How the Surface Laptop Studio and Surface Pro 8 stack up against other creator laptops

Microsoft announced a new version of the Surface Pro last week, along with the Surface Laptop Studio. The Surface Pro 8 feels very much like a logical evolution of Microsoft’s tablet / laptop. Some of the more notable improvements include a 120Hz display with slimmer bezels, Thunderbolt 4 support, as well as a reworked surface keyboard that includes a dedicated space to store and charge the new Surface Slim Pen 2.

Meanwhile, the Surface Laptop Studio features a uniquely hinged screen and more powerful hardware. This is effectively a replacement for the Surface Book 3, with a three-point adjustable display that can lay flat for drawing or snap upright to deliver a more traditional laptop experience. This laptop comes equipped with an Nvidia RTX 3050 Ti GPU and a four-core, 4.8GHz, 11th Gen Intel processor.

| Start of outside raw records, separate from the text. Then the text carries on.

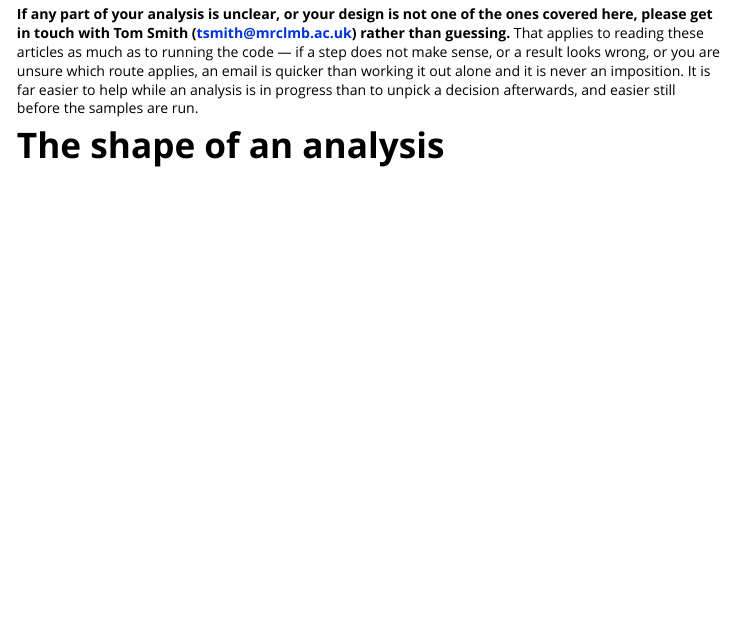
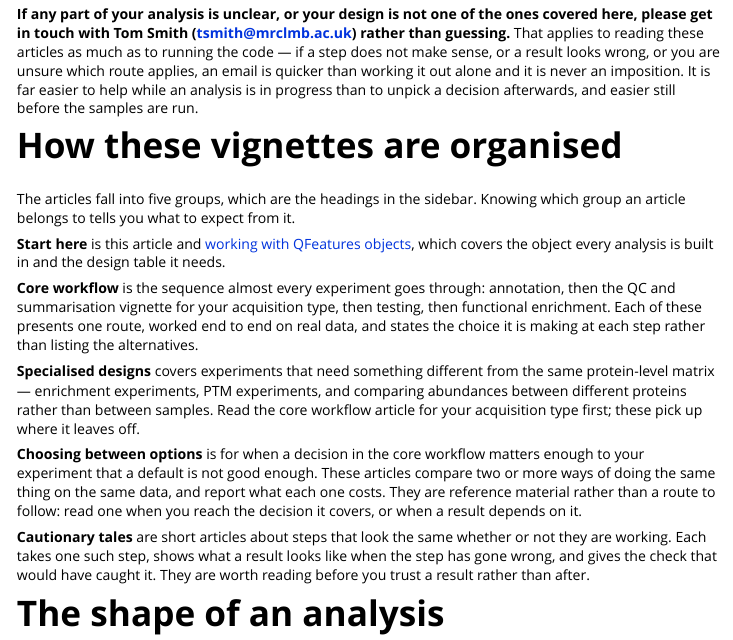
Before and after one commit to lmb-mass-spec-compbio/biomasslmb, an R Markdown document (vignettes/biomasslmb.Rmd): the page in a window 1100 px wide, from 420 px down. Rendered offline with R 4.5, knitr and Pandoc, with nearby package versions; some code elsewhere in the file could not run offline.

Commit message:
Explain how the vignettes are grouped, up front
Adds a section before the worked example in the getting-started article
describing the five sidebar groups and what to expect from each: a route
worked end to end, material that picks up where a core article stops,
reference comparisons to read at a decision point, or a check to run
before trusting a result.

The group names are taken from _pkgdown.yml so the prose and the rendered
sidebar agree. It stays at the level of the groups rather than naming
individual articles, since the closing "Where to go next" section already
links those and two lists would need keeping in step.

```diff
--- a/vignettes/biomasslmb.Rmd
+++ b/vignettes/biomasslmb.Rmd
@@ -24,6 +24,20 @@ knitr::opts_chunk$set(
 These vignettes are a guide, not a specification, and they describe the common cases. They are written to make the routine parts of an analysis straightforward and to make the decisions in them visible, so that you can tell which choices your result depends on. They cannot anticipate every detail of your experiment.
 
 **If any part of your analysis is unclear, or your design is not one of the ones covered here, please get in touch with Tom Smith (tsmith@mrclmb.ac.uk) rather than guessing.** That applies to reading these articles as much as to running the code — if a step does not make sense, or a result looks wrong, or you are unsure which route applies, an email is quicker than working it out alone and it is never an imposition. It is far easier to help while an analysis is in progress than to unpick a decision afterwards, and easier still before the samples are run.
+
+# How these vignettes are organised
+
+The articles fall into five groups, which are the headings in the sidebar. Knowing which group an article belongs to tells you what to expect from it.
+
+**Start here** is this article and [working with QFeatures objects](qfeatures_objects.html), which covers the object every analysis is built in and the design table it needs.
+
+**Core workflow** is the sequence almost every experiment goes through: annotation, then the QC and summarisation vignette for your acquisition type, then testing, then functional enrichment. Each of these presents one route, worked end to end on real data, and states the choice it is making at each step rather than listing the alternatives.
+
+**Specialised designs** covers experiments that need something different from the same protein-level matrix — enrichment experiments, PTM experiments, and comparing abundances between different proteins rather than between samples. Read the core workflow article for your acquisition type first; these pick up where it leaves off.
+
+**Choosing between options** is for when a decision in the core workflow matters enough to your experiment that a default is not good enough. These articles compare two or more ways of doing the same thing on the same data, and report what each one costs. They are reference material rather than a route to follow: read one when you reach the decision it covers, or when a result depends on it.
+
+**Cautionary tales** are short articles about steps that look the same whether or not they are working. Each takes one such step, shows what a result looks like when the step has gone wrong, and gives the check that would have caught it. They are worth reading before you trust a result rather than after.
 
 # The shape of an analysis
 
```
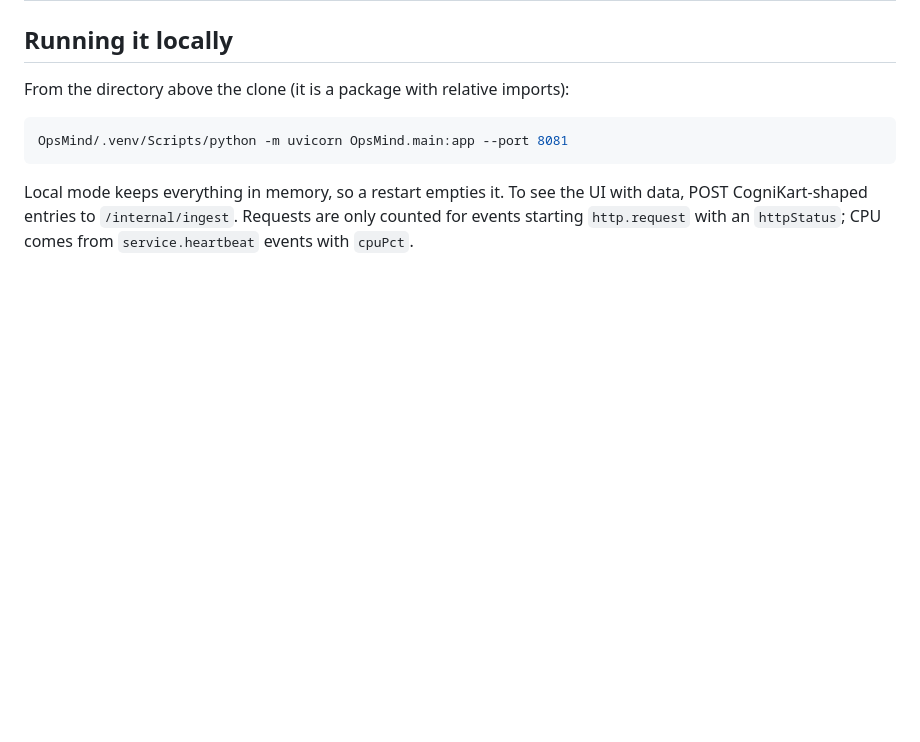
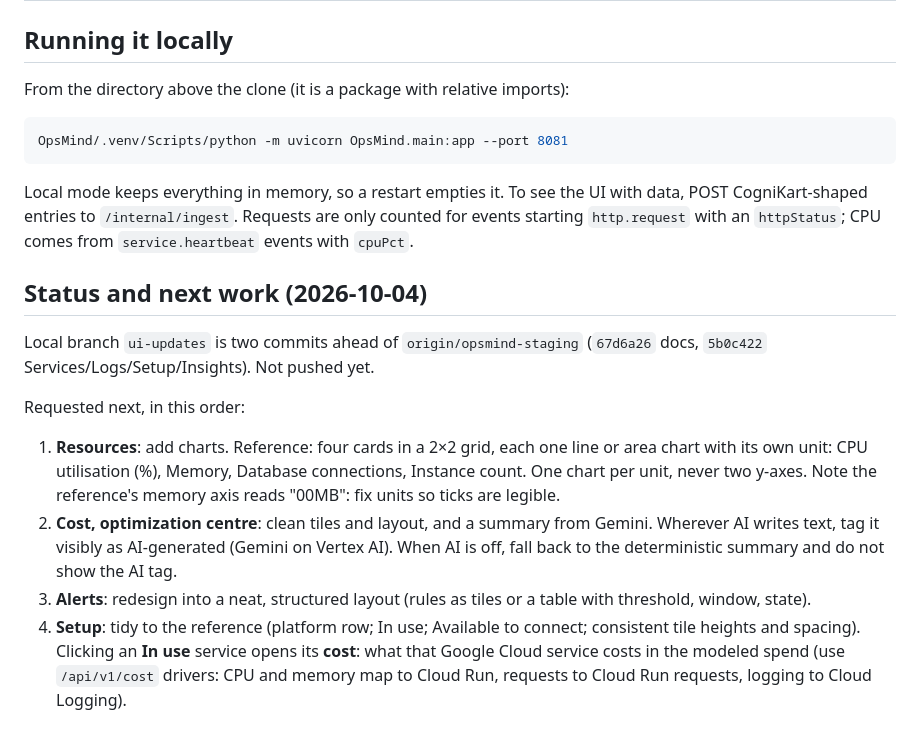
Before and after one commit to creatingMYworld/OpsMind, a Markdown page: docs/UI.md, the part around the change. GitHub-like rendering; blank space fills up the shorter version.

Commit message:
Docs: record status and the next requested UI work
Co-Authored-By: Claude Opus 5.5 <noreply@anthropic.com>

```diff
--- a/docs/UI.md
+++ b/docs/UI.md
@@ -124,3 +124,26 @@ Local mode keeps everything in memory, so a restart empties it. To see the
 UI with data, POST CogniKart-shaped entries to `/internal/ingest`. Requests
 are only counted for events starting `http.request` with an `httpStatus`;
 CPU comes from `service.heartbeat` events with `cpuPct`.
+
+## Status and next work (2026-10-04)
+
+Local branch `ui-updates` is two commits ahead of `origin/opsmind-staging`
+(`67d6a26` docs, `5b0c422` Services/Logs/Setup/Insights). Not pushed yet.
+
+Requested next, in this order:
+
+1. **Resources**: add charts. Reference: four cards in a 2×2 grid, each one
+   line or area chart with its own unit: CPU utilisation (%), Memory, Database
+   connections, Instance count. One chart per unit, never two y-axes. Note the
+   reference's memory axis reads "00MB": fix units so ticks are legible.
+2. **Cost, optimization centre**: clean tiles and layout, and a summary from
+   Gemini. Wherever AI writes text, tag it visibly as AI-generated (Gemini on
+   Vertex AI). When AI is off, fall back to the deterministic summary and do
+   not show the AI tag.
+3. **Alerts**: redesign into a neat, structured layout (rules as tiles or a
+   table with threshold, window, state).
+4. **Setup**: tidy to the reference (platform row; In use; Available to
+   connect; consistent tile heights and spacing). Clicking an **In use**
+   service opens its **cost**: what that Google Cloud service costs in the
+   modeled spend (use `/api/v1/cost` drivers: CPU and memory map to Cloud Run,
+   requests to Cloud Run requests, logging to Cloud Logging).
```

Perhaps the coolest thing to come out of the event was the Surface Slim Pen 2, which aesthetically appears like any other stylus, but includes haptic feedback to simulate the subtle tactile response you get from putting a pen to paper. While the inclusion of a stylus is hardly revolutionary, improvements to the overall user experience are nice to see.

But how do the new Surface Pro 8 and the Surface Laptop Studio stack up against other laptops that occupy the creator and power user space? We’ve collected a few of our favorites below for comparison based on our early impressions and spec sheets, with full reviews to follow in the coming weeks.

We chose the 14-inch models of the HP Spectre X360 and the Acer ConceptD Ezel because of their competitive pricing, which includes a stylus, and also for their ability to reorient themselves in some creative ways. (The new Microsoft devices don’t include the Surface Slim Pen 2, which costs $130 separately.) The Spectre is technically a 2-in-1 and can operate effectively as a tablet if you flip the screen over, though it doesn’t hold it up at an angle quite like the Surface Laptop Studio. The ConceptD Ezel, meanwhile, can flip out its screen and prop itself up like an easel or lay flat like a tablet.

We also threw in the Laptop Studio’s predecessor, the 13.5-inch Surface Book 3. The screen may not fold or flip, but it can still operate as a tablet when detached from its keyboard. We considered adding the 15-inch version of the Surface Book 3, but its starting price of $2,300 made it just a little too expensive when stacked against its competition.

Still, the Surface Laptop Studio sets itself apart by offering a greater battery life and likely a superior dedicated GPU option to any of these other machines. It also has the distinction of being the only laptop in our lineup with a 120Hz refresh rate display, a feature typically reserved for gaming laptops. You’d generally need to look at a gaming-class laptop if you need a higher-end GPU.

Versus the Surface Pro 8
The unique form factor of Surface devices makes them tough to compare, but the Lenovo Yoga 9i and Apple MacBook M1 Air make a strong case as ultraportables outside the Surface ecosystem that cater to creatives, and we’re also including the previous-gen Surface Pro 7 for comparison.

Like previous generations of Surface, the new Surface Pro 8 doesn’t come with a pen or keyboard to start. The new Slim Pen 2 and Surface Pro Signature Keyboard will cost you $130 and $180, respectively, but can also be bundled for $280. Obviously, the other laptops we’re discussing come with built-in keyboards, and the Yoga i9 includes the pen as well.

The new Surface Pro 8 is Microsoft’s biggest upgrade in years. The forthcoming 2-in-1 touts Thunderbolt 4 support, a 120Hz display, a better camera, and a more modern appearance.

The Lenovo also shares many of the same hardware specifications as the Surface Pro 8, with options for an 11th Gen Core i5 or i7 CPU. It does make a couple of compromises, most notably in the resolution and refresh rate of its display. These caveats could be overlooked by anyone who needs to save a little more money, though.

The MacBook M1 Air is really the outlier of this lineup, not just because of its OS, but because it’s also the only laptop we picked that doesn’t have a touchscreen or can operate as a 2-in-1. It does, however, strike a solid balance in terms of features, performance, and price.

The biggest draw for the Surface Pro 8 — besides its unique form factor — is the display, which boasts the highest resolution and refresh rate out of the contenders below. It’s also the only model that features a 4K rear camera.